Food poisoning is simply caused by pathogens in the food we eat, passing into our digestive system and causing a range of symptoms. If proper treatment is provided on time, the condition does not cause serious long term damage. Why don’t all bacteria cause food poisoning? And how can you avoid catching this unpleasant condition?
Symptoms of Food Poisoning
Food poisoning will usually have the same symptoms no matter which pathogen has invaded your body through the food you ate. This is the body’s natural reaction to try and get rid of the bacteria or virus. The symptoms can appear within hours of consuming contaminated food or several days later. Watch for these signs:
- Stomach cramping and pain
- Nausea and excessive vomiting
- Diarrhoea or constipation
- Tiredness and weakness
- Loss of appetite
- Dehydration that leads to dry mouth, dizziness and less urine
In some cases, symptoms may be more intense such as high fever, blood in the stools and an inability to speak clearly.
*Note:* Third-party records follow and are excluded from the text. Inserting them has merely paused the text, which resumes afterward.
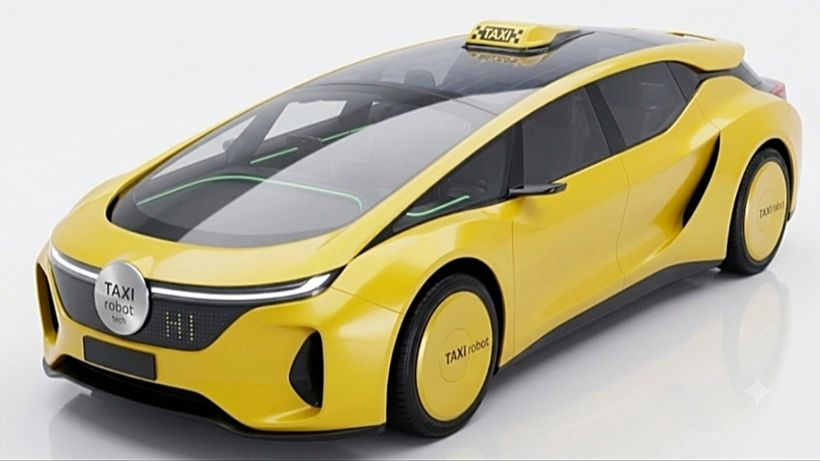
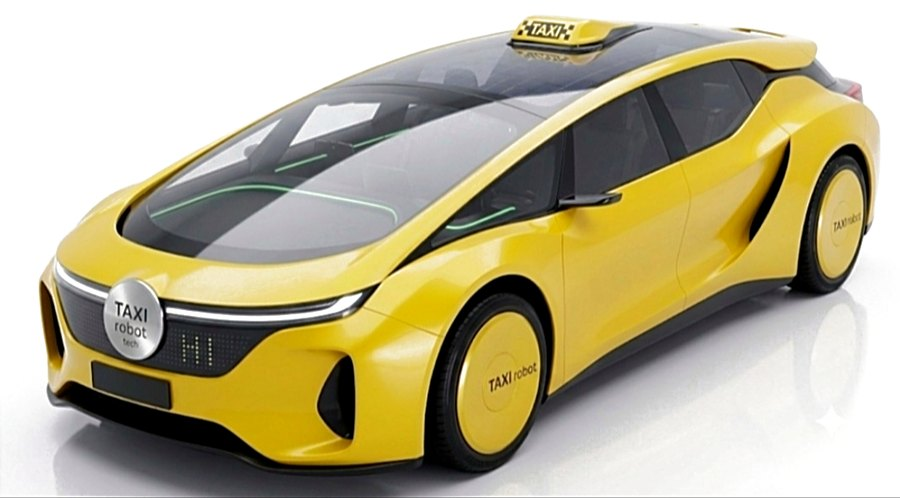
v140-picfix: сүрөттүн фону ак, созулбайт

diff --git a/web/templates/me.html b/web/templates/me.html
@@ -18,7 +18,12 @@
     margin-top: 14px; border-radius: 16px 16px 0 0;
     overflow: hidden; line-height: 0; background: #fff;
   }
-  .brandpic img { width: 100%; display: block; }
+  /* v140: аспект катышы бекитилди — браузер сүрөттү
+     эч качан өзүнчө чоюп жибербейт. */
+  .brandpic img {
+    width: 100%; height: auto; display: block;
+    aspect-ratio: 900 / 498;
+  }
   .brandpic + .info-card {
     margin-top: 0; border-radius: 0 0 16px 16px;
   }
@@ -110,8 +115,8 @@
 {% endif %}
 
 <div class="brandpic">
-  <img src="/static/robotaxi.jpg" alt="ТАКСИ роБОТ"
-       loading="lazy" width="820" height="461">
+  <img src="/static/robotaxi.jpg?v=2" alt="ТАКСИ роБОТ"
+       loading="lazy" width="900" height="498">
 </div>
 
 <div class="info-card">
All these will require immediate medical attention.
What causes food poisoning?
Food poisoning can be caused by bacteria, viruses, parasites or toxins found in contaminated or spoiled foods. When a person eats contaminated food, these organisms or chemicals enter the body through the digestive system. TIll now, about 250 types of food poisoning have been categorised, mostly depending on which pathogen has infected you.
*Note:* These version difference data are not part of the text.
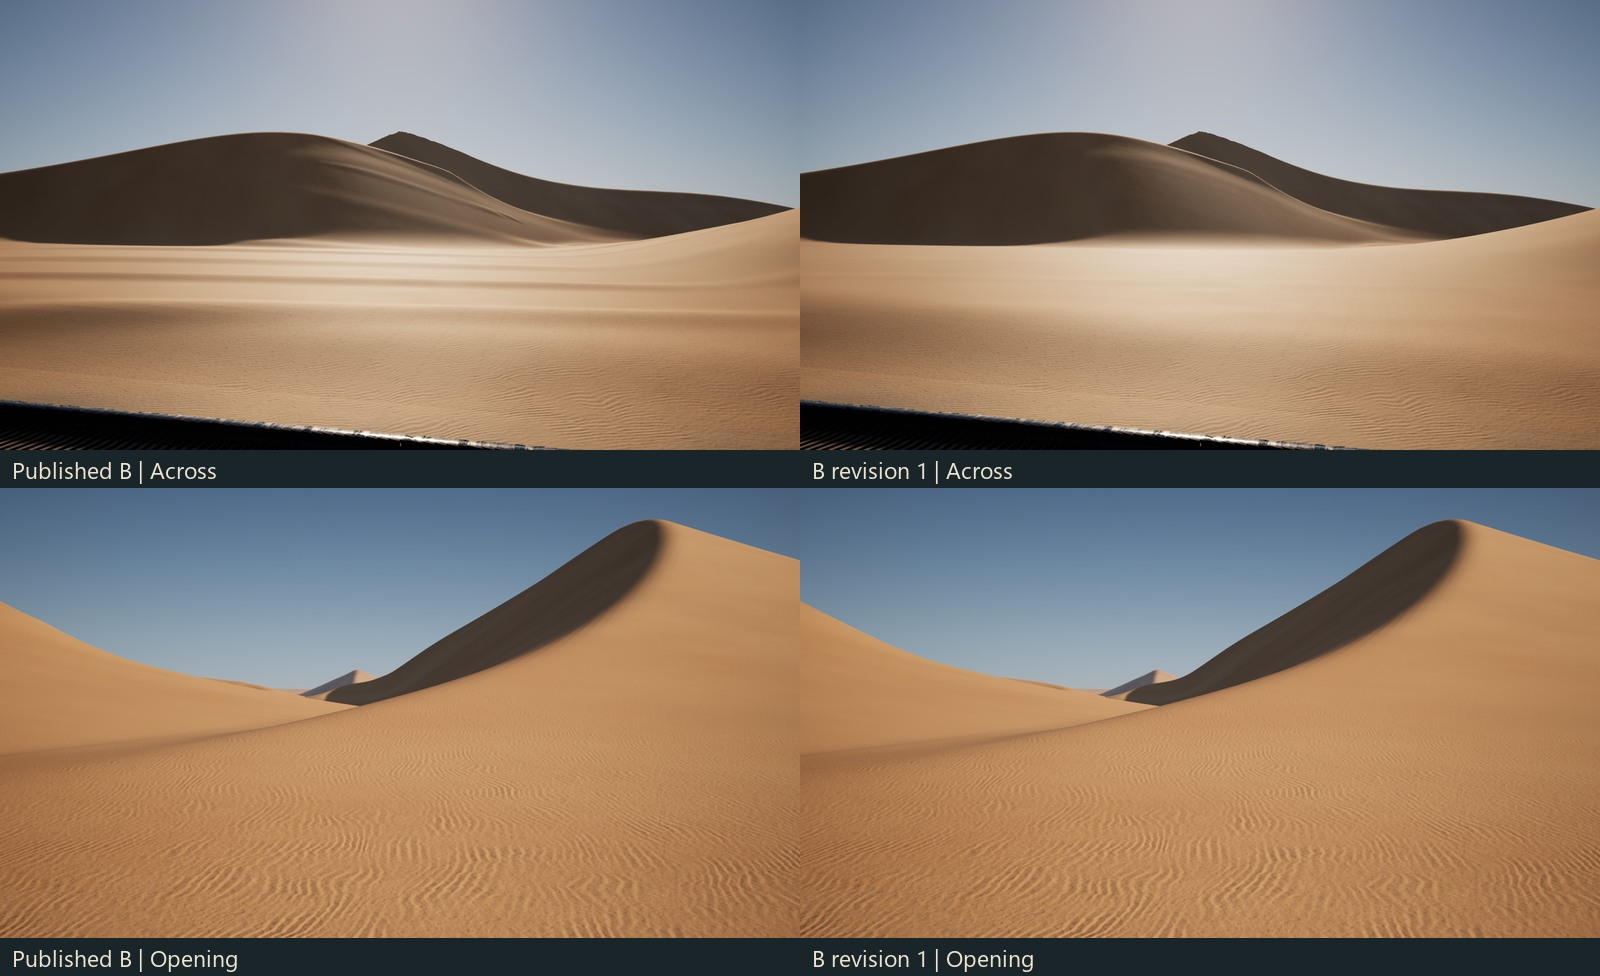
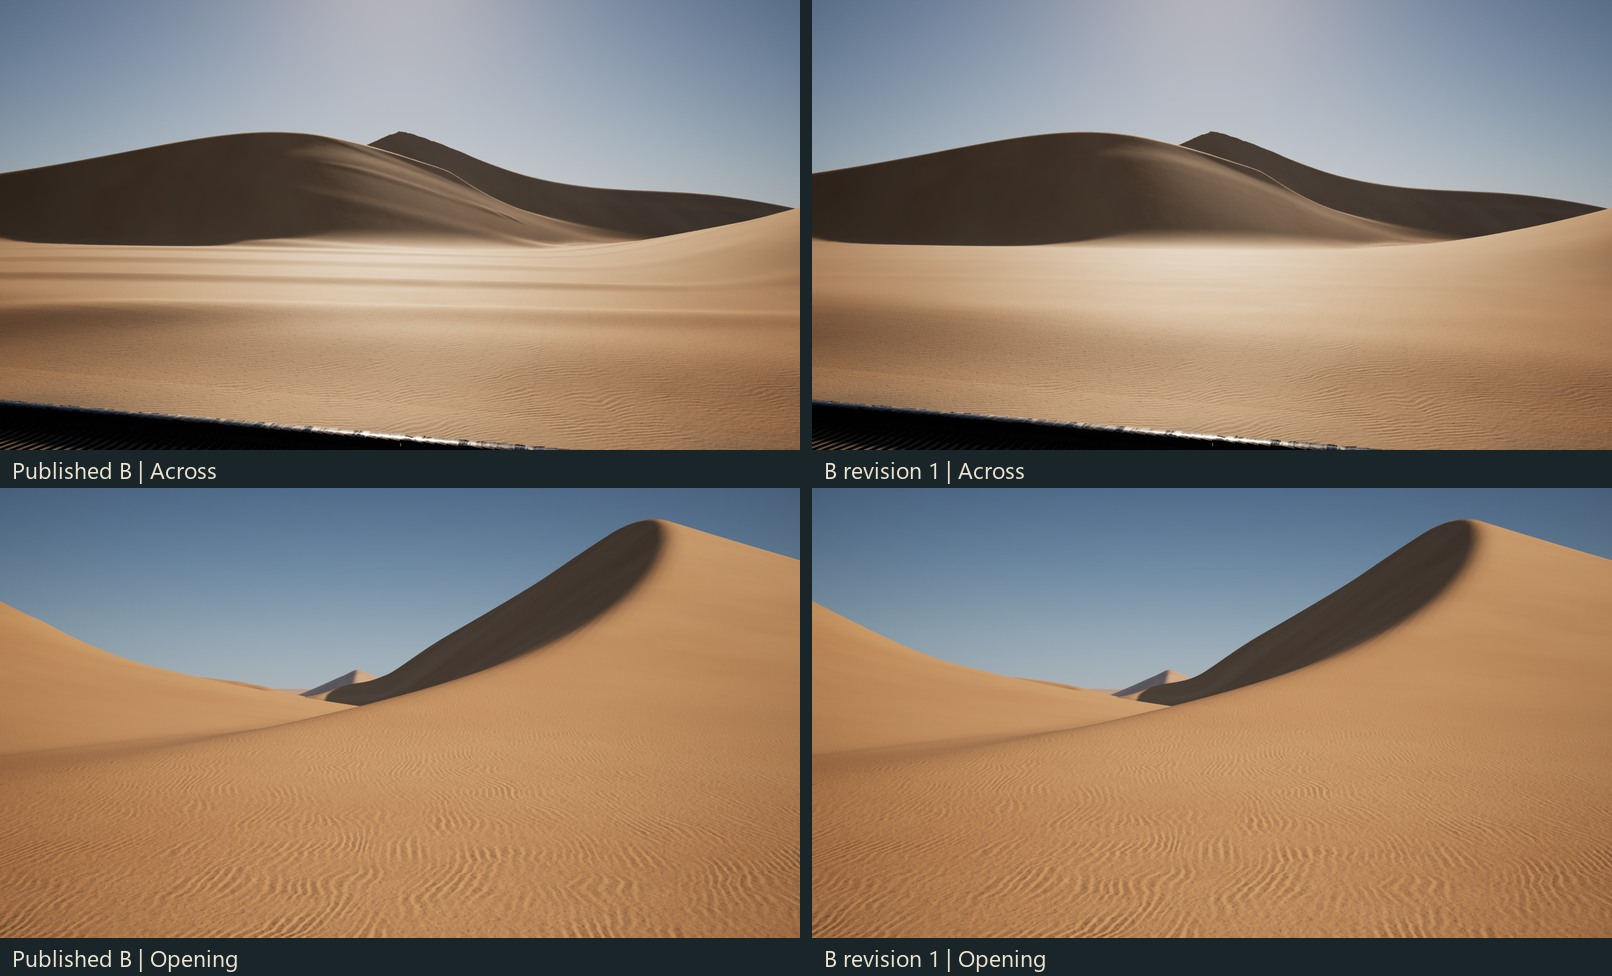
M27.3 R1: correct collage-edge interpretation and separate comparison panels

diff --git a/VisualReviews/WorldGenerator/M27.3/R1/README.md b/VisualReviews/WorldGenerator/M27.3/R1/README.md
@@ -68,6 +68,8 @@ Overview samples and consecutive frame crops were inspected. Terrain moves conti
 
 The corrected B is the recommended replacement for the banded B presentation. The foreground-to-middle-distance transition is substantially quieter, while the large dune composition remains comparable.
 
-The large silhouettes can still look too smooth; some ridge profiles remain conspicuously shaped, and the abrupt crest segment at the right of the Opening view remains visible. The cloud sheet is an inexpensive approximation, and dark train contact areas remain dark. No complete photorealism or production readiness is claimed.
+The large silhouettes can still look too smooth and some ridge profiles remain conspicuously shaped. The cloud sheet is an inexpensive approximation, and dark train contact areas remain dark. Fine aliasing and rare frame-time spikes remain as described above. No complete photorealism or production readiness is claimed.
+
+**Report correction, 5 November:** direct inspection of the original full-resolution Opening screenshot did not show the previously reported abrupt vertical crest segment. That impression came from adjoining comparison panels, not a confirmed terrain defect. The comparison collages now have an explicit 12-pixel separator. Scene geometry, original screenshots and test results are unchanged.
 
 Please evaluate the Across improvement, continuity during the train journey, the remaining crest shapes and the presentation lighting. Stop here for artistic review; no map expansion, new biome or Railway rewrite is included.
In most cases, your symptoms will ease up on their own through self-care measures and/or medication. However, in many cases you may need medical attention and your doctor will require diagnostic tests to find out which pathogen has entered your body. In these cases, food poisoning is most likely to be caused by:
- Norovirus - Commonly found in undercooked seafood (mainly shellfish)
- Salmonella - Usually found in chicken and chicken products like raw eggs, salmonella causes many hospitalisations and complications
- Staph - Usually caused when an infected person transfers the bacteria to food during preparation
- Trichinella spiralis - This worm parasite mostly infects the body from raw or undercooked meats (mainly pork)
In some cases, food poisoning can get severe and require serious medical attention, usually when either one of the following is the main cause of the infection:
- E.Coli - This bacteria resides in the intestines of animals but can be found in any food products that have come into contact with an infected animal’s waste matter. This can include vegetables, meats, milk, or other items. E.coli can be harmless or severe depending on the strain of bacteria.
- Listeria - This extreme bacteria can survive and thrive in cold temperatures (including your fridge) and is usually found in smoked meats and fish, deli meats, various cheeses and even ice cream. Untreated listeria poisoning can lead to complications like the bacteria entering the bloodstream and even death.
How is Food Poisoning treated?
Treatment for food poisoning will usually depend on your symptoms, only the most severe cases will require hospitalisation:
- Drinking water is one of the most important measures to take to avoid dehydration
- Resting also helps
- Simple, non-solid or light foods should be eaten till nausea has passed
- Medications for nausea or vomiting (this should only be taken under medical supervision)
- Hospitalisation may involve IV treatments to combat dehydration, antibiotics or anti-toxins
If the food poisoning is not serious, it will usually pass once your body gets rid of the pathogen through vomiting and diarrhoea. Inform your doctor immediately as soon as you suspect that you may have food poisoning.
Food poisoning can quickly turn from a minor issue into a major medical condition if proper care is not taken. Even if you do not need to be hospitalised, you should still consult your doctor on the best steps to take at home to avoid your condition getting worse. Additionally, you need to maintain proper hygiene, especially with food preparation. This included boiling or cooking foods to a certain temperature to kill any pathogens, washing your hands regularly whenever you prepare food and avoiding stale, spoiled or raw, unpasteurized foods.